0845 094 1255

How to create inclusive office design for everybody and all they do

Posted on February 15, 2018 by Charles Marks

Although it is much maligned, it is also clear that the open plan office remains an incredibly popular model of workplace design. Even as we enter 2016 it remains the default form of office, based on its relative simplicity, low cost and the way it fosters interaction and transparency. Even a company like Facebook is not immune to its charm. When Mark Zuckerberg introduced people to his Frank Gehry designed tech palace (pictured), its most prominent feature was what is claimed to be the world’s largest open plan space. That is not to say that this approach doesn’t have its drawbacks. Two of the most important are that it may not accurately reflect a company’s working culture and that it may not take account of the different personality types who work in the building.

On the first point it is important to remember that, although it is vital and helpful  to look at case studies of how other organisations have planned their offices, there’s no universal solution that’s applicable to every firm. Case studies are helpful but so too is an awareness of the culture and identity of your own organisation and the ability to work with a designer capable of listening, sharing ideas and translating them into a unique design.

However, it is the second point that leads to most of the criticism aimed at open plan offices. While there’s no doubt that for many people, open plan offices do indeed deliver on their promise of fostering creativity, enhancing collaboration. improving light levels and creating a democratic working environment, for other people they can be seriously counterproductive. This idea is encapsulated in this video published recently.

Often this kind of trade off is presented as a dichotomy between the needs of extroverts who thrive in an open plan environment and introverts who need more privacy. There is a lot of truth in this but in practice things are a little more complex. For a start people are not quite so easy to pigeonhole and their needs for openness and privacy are likely to change from hour to hour regardless of their personality.

So the challenge is to find ways of creating choices and balance. Fortunately, the choice between open plan and private work is not a zero sum game. We can have both by creating an interiors that offers choices and is flexible to respond to changing needs. The real challenge lies in understanding how the company ticks, how knowledge is exchanged, how people work, what sorts of people are employed and where they gravitate to work in the most productive ways.

Nowadays, the creation of a well designed office is often analogous to how we create other spaces, such as homes or schools. In these spaces, we find different areas for different activities and the office is no different. A typical office layout these days will incorporate open plan spaces, break out spaces, private rooms, chill out rooms, training and collaborative spaces, libraries, games rooms and so on.

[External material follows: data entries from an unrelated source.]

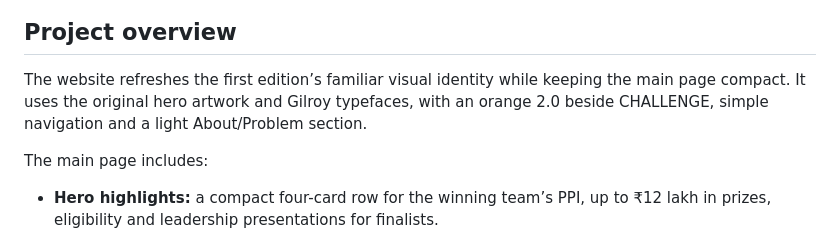
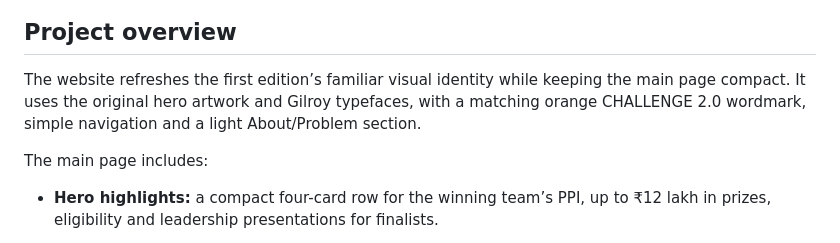
Before and after one commit to Jeevannnn20/food-for-thought-edition-02, a Markdown page: README.md, the part around the change. Drawn GitHub-style.

Commit message:
Match hero title typography and align Challenge 2.0

```diff
--- a/README.md
+++ b/README.md
@@ -14,7 +14,7 @@ A responsive website for Swiggy’s student case study competition. Food for Tho
 
 ## Project overview
 
-The website refreshes the first edition’s familiar visual identity while keeping the main page compact. It uses the original hero artwork and Gilroy typefaces, with an orange 2.0 beside CHALLENGE, simple navigation and a light About/Problem section.
+The website refreshes the first edition’s familiar visual identity while keeping the main page compact. It uses the original hero artwork and Gilroy typefaces, with a matching orange CHALLENGE 2.0 wordmark, simple navigation and a light About/Problem section.
 
 The main page includes:
 
```
Also changed, not shown: docs/website-preview.jpg, 2 other files.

However, it is always the case that such spaces must always be aligned to company culture to work to their potential. Not least, workers must be empowered to choose the best space for their personality type and whatever they are working on then move somewhere else to achieve something else. As Bob Propst, the pioneer of the office cubicle is quoted as saying: “One of the dumbest things you can do is sit in one space and let the world pass you by”.